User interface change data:

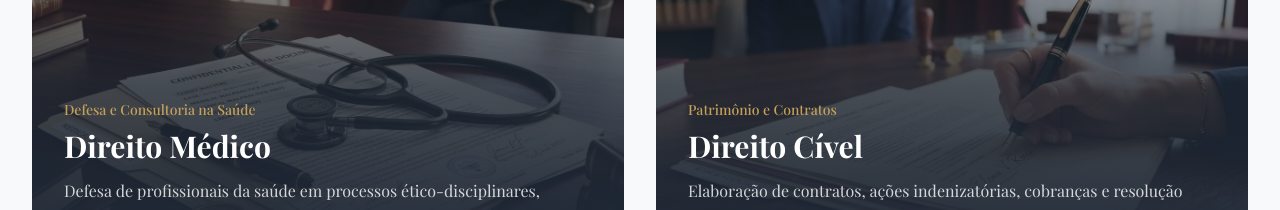
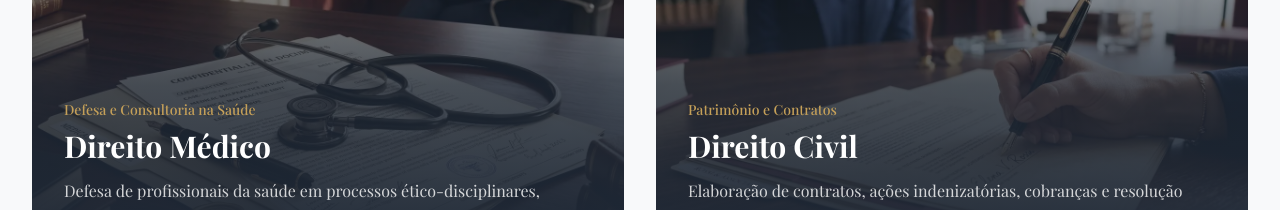
Before and after one commit to Ovidiojcf/deborah-tapajos-lp, a Next.js app: page / in a window 1280 px wide. Shown: the part 1300-1510 px from the top of the page. Built offline with nearby package versions, Linux system fonts and the light colour scheme; a web font is replaced by a local one.

Commit message:
fix: fixed wrong word civel to civil on faq.tsx and services.tsx

```diff
--- a/components/landing/faq.tsx
+++ b/components/landing/faq.tsx
@@ -43,7 +43,7 @@ const faqData: FAQItem[] = [
   },
   {
     id: "indenizacao",
-    category: "Direito Cível",
+    category: "Direito Civil",
     question: "Como saber se tenho direito a uma indenização?",
     answer:
       "O direito a uma indenização depende das circunstâncias de cada situação. É necessário analisar o que aconteceu, quais danos foram causados, a existência de documentos e a relação entre o fato e o prejuízo alegado. Uma avaliação jurídica pode ajudar a identificar se existem fundamentos para uma eventual ação de responsabilidade civil.",
--- a/components/landing/services.tsx
+++ b/components/landing/services.tsx
@@ -37,8 +37,8 @@ const practiceAreasData: PracticeArea[] = [
     gridSpan: "lg:col-span-2 lg:row-span-2",
   },
   {
-    id: "direito-civel",
-    title: "Direito Cível",
+    id: "direito-civil",
+    title: "Direito Civil",
     subtitle: "Patrimônio e Contratos",
     description:
       "Elaboração de contratos, ações indenizatórias, cobranças e resolução de conflitos patrimoniais ou de responsabilidade civil.",
```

The problem - Pick every line of the data that includes the string "civel".

Result of this task -
fix: fixed wrong word civel to civil on faq.tsx and services.tsx
-    id: "direito-civel",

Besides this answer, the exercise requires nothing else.